i. Motivation: Large scale wave energy generating systems that range in the scales of hundreds of kilowatts to megawatts capacity have been used in the grid systems. However, most stand-alone systems that require electricity use in the scale of tens of kilowatts still use fossil fuel sources like petrol and diesel based portable regions and renewable sources like wind and solar PV cells. For small scale wave energy to achieve considerable use, its potential applications and potential harvestable wave energy resource in specific locations will trigger the design, manufacture and deployment of these wave energy converters.

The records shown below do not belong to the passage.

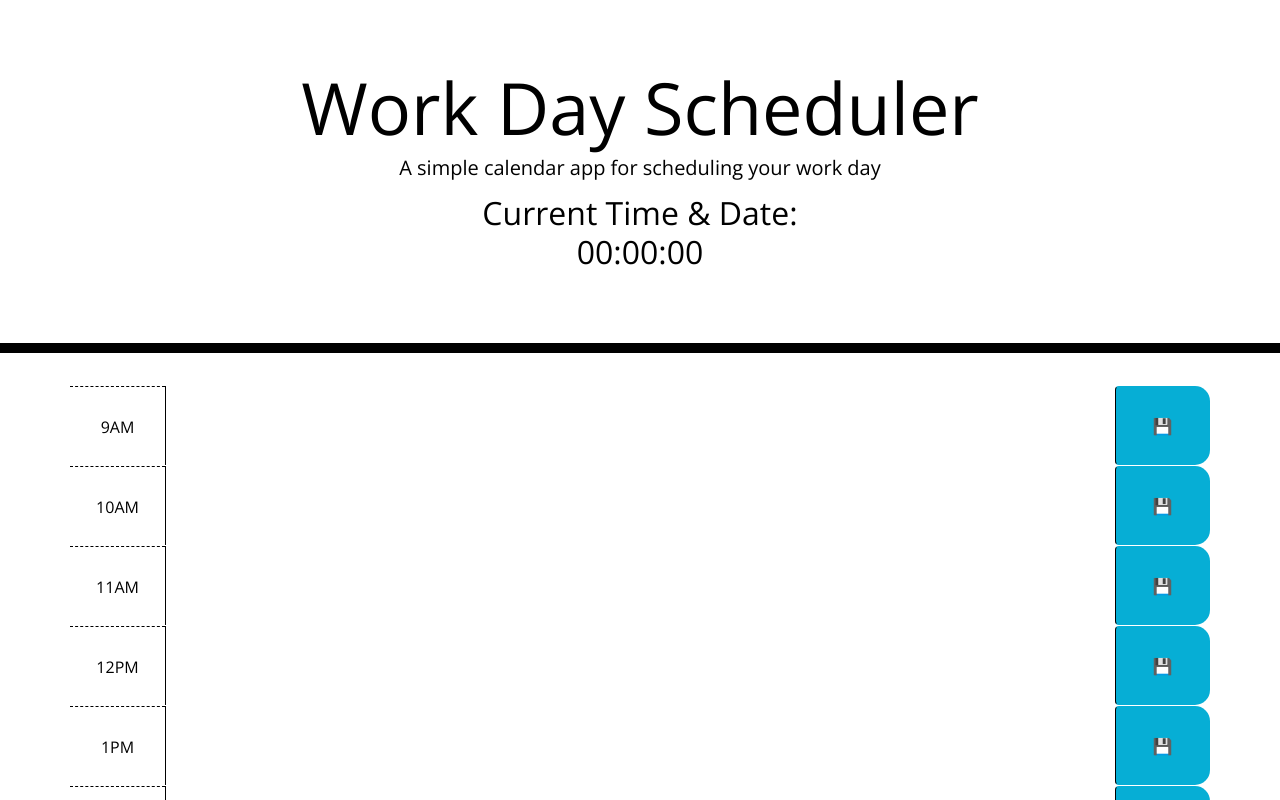
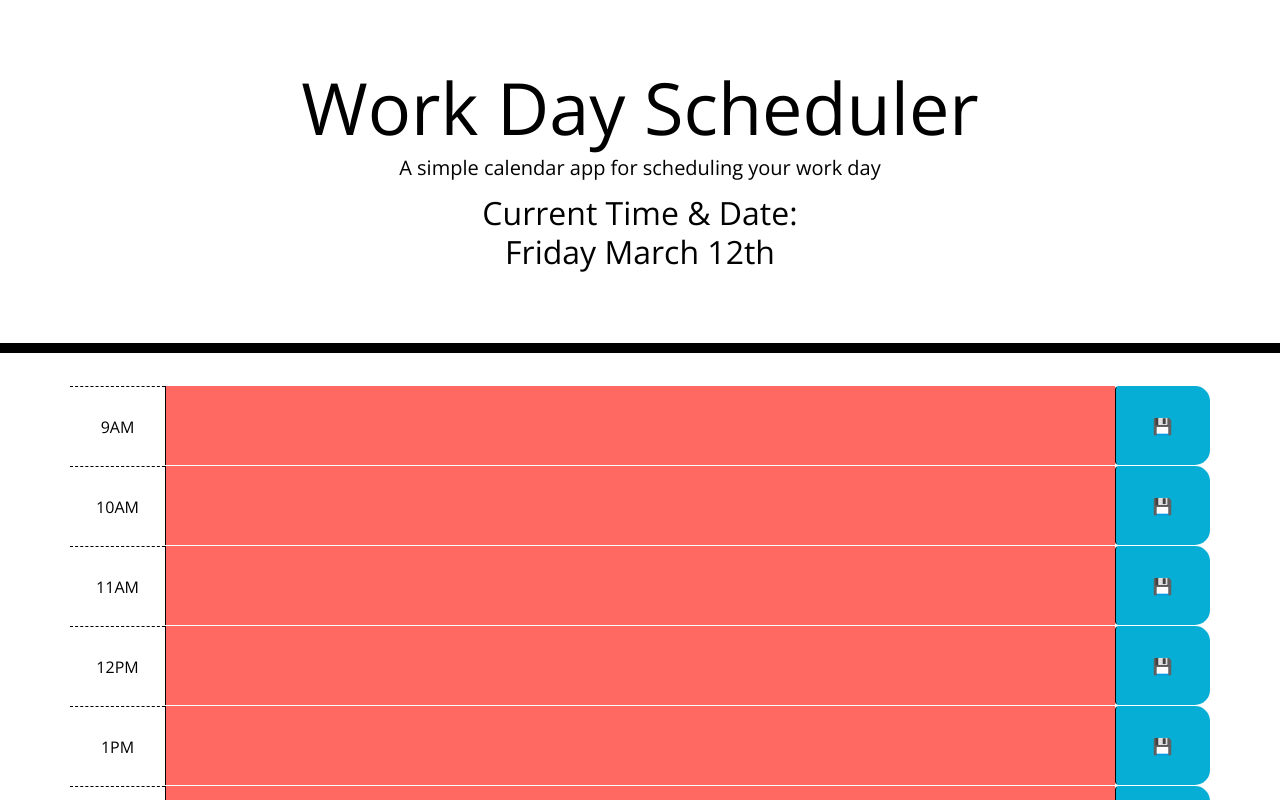
Before and after one commit to KurtisJin/Work-Day-Scheduler, a plain HTML site: page index.html in a window 1280 px wide. Shown: the top 800 px of the page. Drawn offline with nearby package versions, Linux system fonts and the light colour scheme; files that its build step writes are made by us from their sources.

Commit message:
Update index.html

```diff
--- a/index.html
+++ b/index.html
@@ -18,7 +18,7 @@
       href="https://fonts.googleapis.com/css?family=Open+Sans&display=swap"
       rel="stylesheet"
     />
-    <link rel="stylesheet" href="style.css" />
+    <link rel="stylesheet" href="./Assets/Style/style.css" />
     <title>Work Day Scheduler</title>
   </head>
 
@@ -101,6 +101,6 @@
 
     <script src="https://cdnjs.cloudflare.com/ajax/libs/jquery/3.2.1/jquery.min.js"></script>
     <script src="https://cdnjs.cloudflare.com/ajax/libs/moment.js/2.24.0/moment.min.js"></script>
-    <script src="script.js"></script>
+    <script src="./Assets/JS/script.js"></script>
   </body>
 </html>
```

ii. Project Description: This research project seeks to achieve the following deliverables: 1) The identification and review of current and potential applications of a small scale wave energy converter. It will also look into the present applications utilizing other small scale power resources that can be efficiently replaced or complemented by the small scale wave energy generators; 2)        The existing wave energy conversion technologies will be reviewed and compared in terms of energy conversion efficiency, complexity of design and locations of deployment. A technology will be chosen that can be successfully adapted to a specific location to meet an identified need; and 3) A conceptual design based on selected technology option selected will be created and validated theoretically.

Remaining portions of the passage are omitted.